There may remain some use cases where a permissioned network or second layer solution will still be used (we still have intranets and use encrypted communication channels today as well) but we will see much more broad adoption of public blockchain technologies in the public and private sector.
Which industry verticals get the most benefit from blockchain implementation. Can you sight some use cases?
There is potential for blockchain-based solution in each industry vertical, but the main question is whether blockchain is the right technology for your specific use case. As of today, we see many implementations in supply chain and financial services.
In supply chain, blockchain provides an immutable trail of information that can be shared with upstream and downstream actors in a supply chain. This information can then be shared with consumers to build trust through transparency. The benefit is multi-faceted. First, efficiencies in information management can be gained as described in the Covid-19 example above. Second, processes can be automated based on smart contracts that would otherwise require manual intervention. Third, in cases where sustainability is in focus and multiple suppliers of a specific good are involved, best practices from one supplier can be easier to identify and share with other suppliers to decrease waste in the supply chain or reduce the environmental footprint of suppliers. Finally, and in many cases most importantly, it provides enhanced transparency that builds trust with consumers can lead to enhanced brand value.

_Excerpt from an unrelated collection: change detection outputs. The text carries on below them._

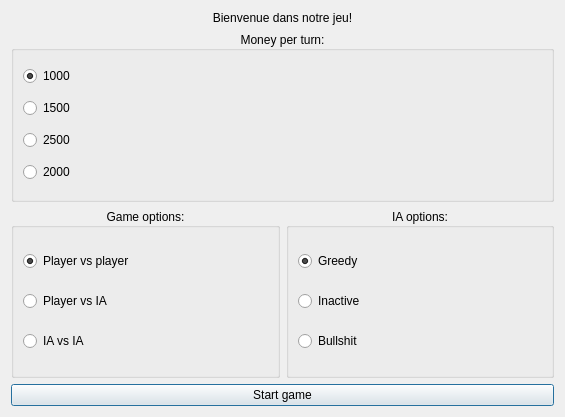
ulb-be-pauleroy/QtCuteSmart_Advance_Wars, file AdvanceWars/startingwindow.ui: the form before one commit.
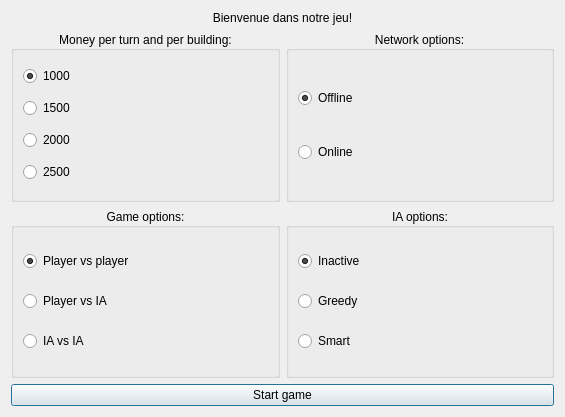
The form after the commit.

Commit message: Launch Game with option from startingWindow

Diff of the .ui file:
```diff
--- a/AdvanceWars/startingwindow.ui
+++ b/AdvanceWars/startingwindow.ui
@@ -37,11 +37,13 @@
     </widget>
    </item>
    <item>
+    <layout class="QHBoxLayout" name="horizontalLayout_2">
+     <item>
     <layout class="QVBoxLayout" name="verticalLayout_4">
      <item>
       <widget class="QGroupBox" name="groupBox">
        <property name="title">
-        <string>Money per turn:</string>
+          <string>Money per turn and per building:</string>
        </property>
        <property name="alignment">
         <set>Qt::AlignCenter</set>
@@ -65,21 +67,56 @@
          </widget>
         </item>
         <item>
-         <widget class="QRadioButton" name="radioButton_9">
-          <property name="text">
-           <string>2500</string>
-          </property>
-         </widget>
-        </item>
-        <item>
-         <widget class="QRadioButton" name="radioButton_10">
+           <widget class="QRadioButton" name="IncomeOption_3">
           <property name="text">
            <string>2000</string>
           </property>
          </widget>
         </item>
-       </layout>
-      </widget>
+          <item>
+           <widget class="QRadioButton" name="IncomeOption_4">
+            <property name="text">
+             <string>2500</string>
+            </property>
+           </widget>
+          </item>
+         </layout>
+        </widget>
+       </item>
+      </layout>
+     </item>
+     <item>
+      <layout class="QVBoxLayout" name="verticalLayout_8">
+       <item>
+        <widget class="QGroupBox" name="groupBox_4">
+         <property name="title">
+          <string>Network options:</string>
+         </property>
+         <property name="alignment">
+          <set>Qt::AlignCenter</set>
+         </property>
+         <layout class="QVBoxLayout" name="verticalLayout_9">
+          <item>
+           <widget class="QRadioButton" name="radioButton_2">
+            <property name="text">
+             <string>Offline</string>
+            </property>
+            <property name="checked">
+             <bool>true</bool>
+            </property>
+           </widget>
+          </item>
+          <item>
+           <widget class="QRadioButton" name="radioButton">
+            <property name="text">
+             <string>Online</string>
+            </property>
+           </widget>
+          </item>
+         </layout>
+        </widget>
+       </item>
+      </layout>
      </item>
     </layout>
    </item>
@@ -103,7 +140,7 @@
          </property>
          <layout class="QVBoxLayout" name="verticalLayout_6">
           <item>
-           <widget class="QRadioButton" name="radioButton_2">
+           <widget class="QRadioButton" name="GameOption_1">
             <property name="cursor">
              <cursorShape>ArrowCursor</cursorShape>
             </property>
@@ -123,7 +160,7 @@
            </widget>
           </item>
           <item>
-           <widget class="QRadioButton" name="radioButton">
+           <widget class="QRadioButton" name="GameOption_3">
             <property name="text">
              <string>IA vs IA</string>
             </property>
@@ -146,26 +183,29 @@
          </property>
          <layout class="QVBoxLayout" name="verticalLayout_7">
           <item>
-           <widget class="QRadioButton" name="radioButton_4">
-            <property name="text">
-             <string>Greedy</string>
-            </property>
-            <property name="checked">
-             <bool>true</bool>
-            </property>
-           </widget>
-          </item>
-          <item>
-           <widget class="QRadioButton" name="radioButton_5">
+           <widget class="QRadioButton" name="IAOption_1">
             <property name="text">
              <string>Inactive</string>
             </property>
+            <property name="checked">
+             <bool>true</bool>
+            </property>
            </widget>
           </item>
           <item>
            <widget class="QRadioButton" name="radioButton_6">
             <property name="text">
-             <string>Bullshit</string>
+             <string>Greedy</string>
+            </property>
+            <property name="checked">
+             <bool>false</bool>
+            </property>
+           </widget>
+          </item>
+          <item>
+           <widget class="QRadioButton" name="IAOption_3">
+            <property name="text">
+             <string>Smart</string>
             </property>
            </widget>
           </item>
```
Left out of the diff: 8 changed lines with no effect on the pictures. Lines whose indentation alone changed are shown as unchanged. The commit also changes 5 other files.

In financial services, blockchain provides the possibility to achieve faster clearing and settlement times and offers the opportunity to remove agents whose current role in the financial system is to act as a reconciler of information. When information is stored on chain, the need for independent reconciliation is stripped away. The addition of tokenized versions of traditional assets also removes friction, enabling a more peer-to-peer level of connectivity for exchanging assets. DeFi is providing the current financial services incumbents with a looking glass into a possible future, decentralized market infrastructure.
Can you speak to the crypto fraud trends in the market? And how can organizations mitigate these risks?
We need to put this in context in a couple of ways. First, there is literally several million times more fraud without crypto, in terms of the number of active fraudsters, the value of fraud being committed and the number of cases, than with crypto. Second, crypto is an emergent store of value, much like gold has been for most of recorded history, and as such the fact that a small percentage of fraudsters choose to target crypto holders or to demand payment in crypto is inevitable. Third, many assume that because there is no bank involved in crypto that fraudsters operate with impunity with crypto but blockchains that power crypto provide an advanced, decentralized auditing system to “follow the cash”. This immutable audit trail is a forensic accountants’ best friend, providing the ability to track and trace every single unit that was obtained through fraudulent means, at excruciating detail.
As with all frauds, vigilance is the best way for organizations to mitigate risk. Organizations need to ensure that they put the necessary controls in place to filter suspicious mails and to ensure their staff are aware of risks and instruct them on how to deal with these (delete, report to CISO, never open attachments contained in suspicious mails, never execute files, etc).